DATASET EXTRACT ::
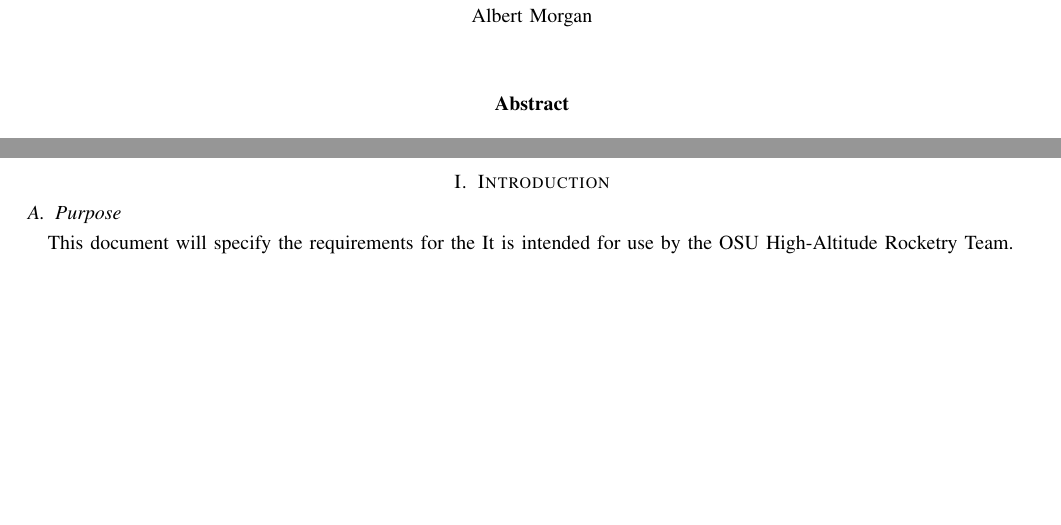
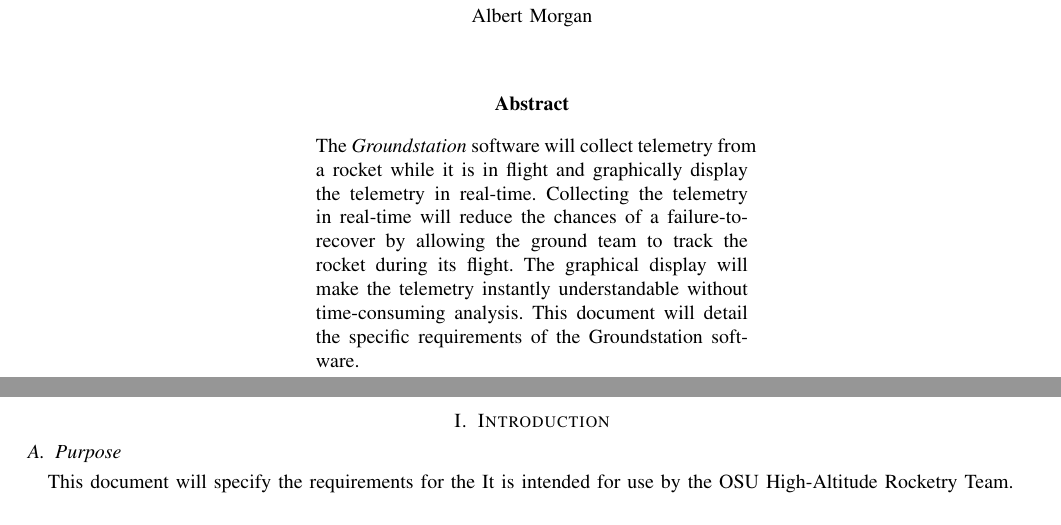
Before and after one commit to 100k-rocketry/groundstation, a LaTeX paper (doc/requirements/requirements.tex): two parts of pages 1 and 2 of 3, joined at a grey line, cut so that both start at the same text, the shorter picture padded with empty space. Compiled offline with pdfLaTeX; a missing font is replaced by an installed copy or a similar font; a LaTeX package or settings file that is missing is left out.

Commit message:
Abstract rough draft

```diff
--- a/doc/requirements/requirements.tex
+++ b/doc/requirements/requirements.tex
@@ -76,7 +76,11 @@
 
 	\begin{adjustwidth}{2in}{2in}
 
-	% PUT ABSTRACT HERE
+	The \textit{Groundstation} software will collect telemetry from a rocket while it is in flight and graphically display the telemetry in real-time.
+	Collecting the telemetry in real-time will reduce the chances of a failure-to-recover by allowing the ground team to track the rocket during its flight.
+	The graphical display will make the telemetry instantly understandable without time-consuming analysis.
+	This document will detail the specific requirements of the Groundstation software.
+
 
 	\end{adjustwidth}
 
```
* * *
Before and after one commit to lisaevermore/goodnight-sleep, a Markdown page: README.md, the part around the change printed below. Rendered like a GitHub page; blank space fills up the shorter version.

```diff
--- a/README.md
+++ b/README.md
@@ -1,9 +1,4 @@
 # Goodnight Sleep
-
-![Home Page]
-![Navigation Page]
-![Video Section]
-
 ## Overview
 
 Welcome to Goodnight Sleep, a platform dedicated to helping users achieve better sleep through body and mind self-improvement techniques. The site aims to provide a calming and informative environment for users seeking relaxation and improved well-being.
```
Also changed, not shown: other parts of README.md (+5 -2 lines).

YOUR ASSIGNMENT :: For every line of the records with the string "telemetry", add one to a tally; give the final tally alone.

EXERCISE OUTPUT :: 3